SUPPLIED ENTRIES |
▼▼▼

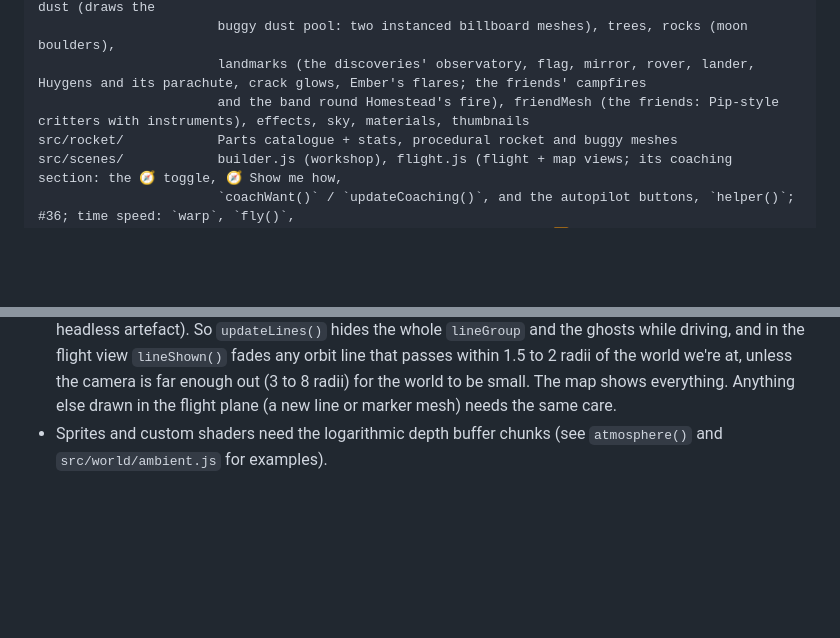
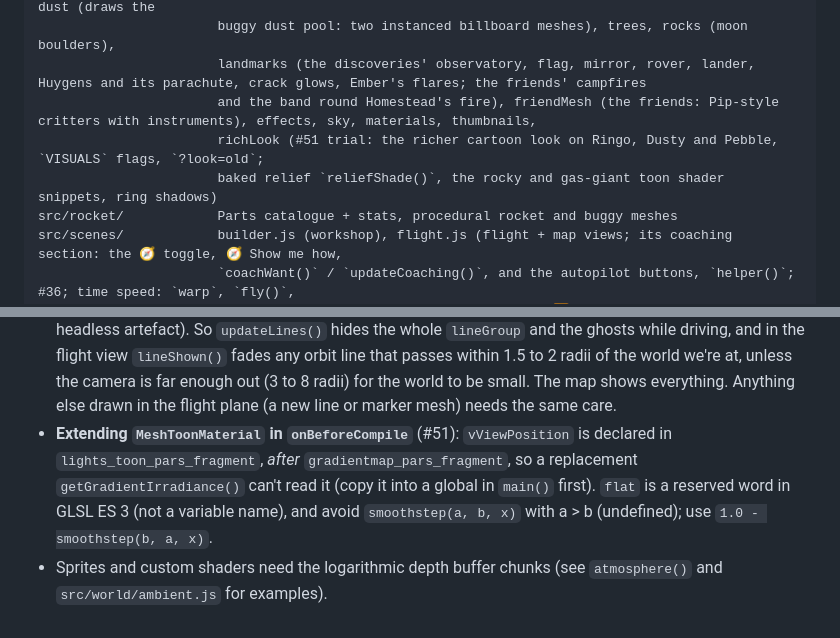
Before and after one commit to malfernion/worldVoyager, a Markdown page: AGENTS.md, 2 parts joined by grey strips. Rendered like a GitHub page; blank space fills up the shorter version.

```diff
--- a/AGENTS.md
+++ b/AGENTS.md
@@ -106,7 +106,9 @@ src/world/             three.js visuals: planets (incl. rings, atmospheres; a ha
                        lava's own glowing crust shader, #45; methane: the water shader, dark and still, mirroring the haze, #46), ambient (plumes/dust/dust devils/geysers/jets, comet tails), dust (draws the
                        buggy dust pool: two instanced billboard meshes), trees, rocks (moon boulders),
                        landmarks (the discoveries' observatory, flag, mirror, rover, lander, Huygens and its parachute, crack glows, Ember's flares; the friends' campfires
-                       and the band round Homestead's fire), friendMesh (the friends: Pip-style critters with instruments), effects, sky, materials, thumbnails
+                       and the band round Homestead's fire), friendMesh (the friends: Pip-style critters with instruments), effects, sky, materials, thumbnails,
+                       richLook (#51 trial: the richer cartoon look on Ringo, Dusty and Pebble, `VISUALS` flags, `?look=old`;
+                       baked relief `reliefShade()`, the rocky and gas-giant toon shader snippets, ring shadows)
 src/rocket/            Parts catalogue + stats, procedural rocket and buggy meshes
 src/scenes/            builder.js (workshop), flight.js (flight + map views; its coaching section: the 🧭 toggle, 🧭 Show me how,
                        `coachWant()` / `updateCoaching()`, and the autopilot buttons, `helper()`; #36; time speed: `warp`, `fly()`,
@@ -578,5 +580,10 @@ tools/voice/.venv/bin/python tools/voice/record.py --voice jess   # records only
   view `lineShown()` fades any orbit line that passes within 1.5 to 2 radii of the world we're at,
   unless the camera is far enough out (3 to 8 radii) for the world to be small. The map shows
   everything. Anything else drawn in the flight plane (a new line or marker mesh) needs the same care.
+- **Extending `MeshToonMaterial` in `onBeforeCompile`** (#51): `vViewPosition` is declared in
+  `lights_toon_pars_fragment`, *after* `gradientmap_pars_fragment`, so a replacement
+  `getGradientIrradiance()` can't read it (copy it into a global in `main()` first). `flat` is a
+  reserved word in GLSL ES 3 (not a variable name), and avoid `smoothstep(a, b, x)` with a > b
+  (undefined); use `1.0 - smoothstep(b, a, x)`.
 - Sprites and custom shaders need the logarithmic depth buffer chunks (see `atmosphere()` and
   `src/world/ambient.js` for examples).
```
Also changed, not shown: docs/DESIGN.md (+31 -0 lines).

▲▲▲

Where does the word "materials" appear in the listing? List each line that holds it.

WRITTEN RESPONSE |
-                       and the band round Homestead's fire), friendMesh (the friends: Pip-style critters with instruments), effects, sky, materials, thumbnails
+                       and the band round Homestead's fire), friendMesh (the friends: Pip-style critters with instruments), effects, sky, materials, thumbnails,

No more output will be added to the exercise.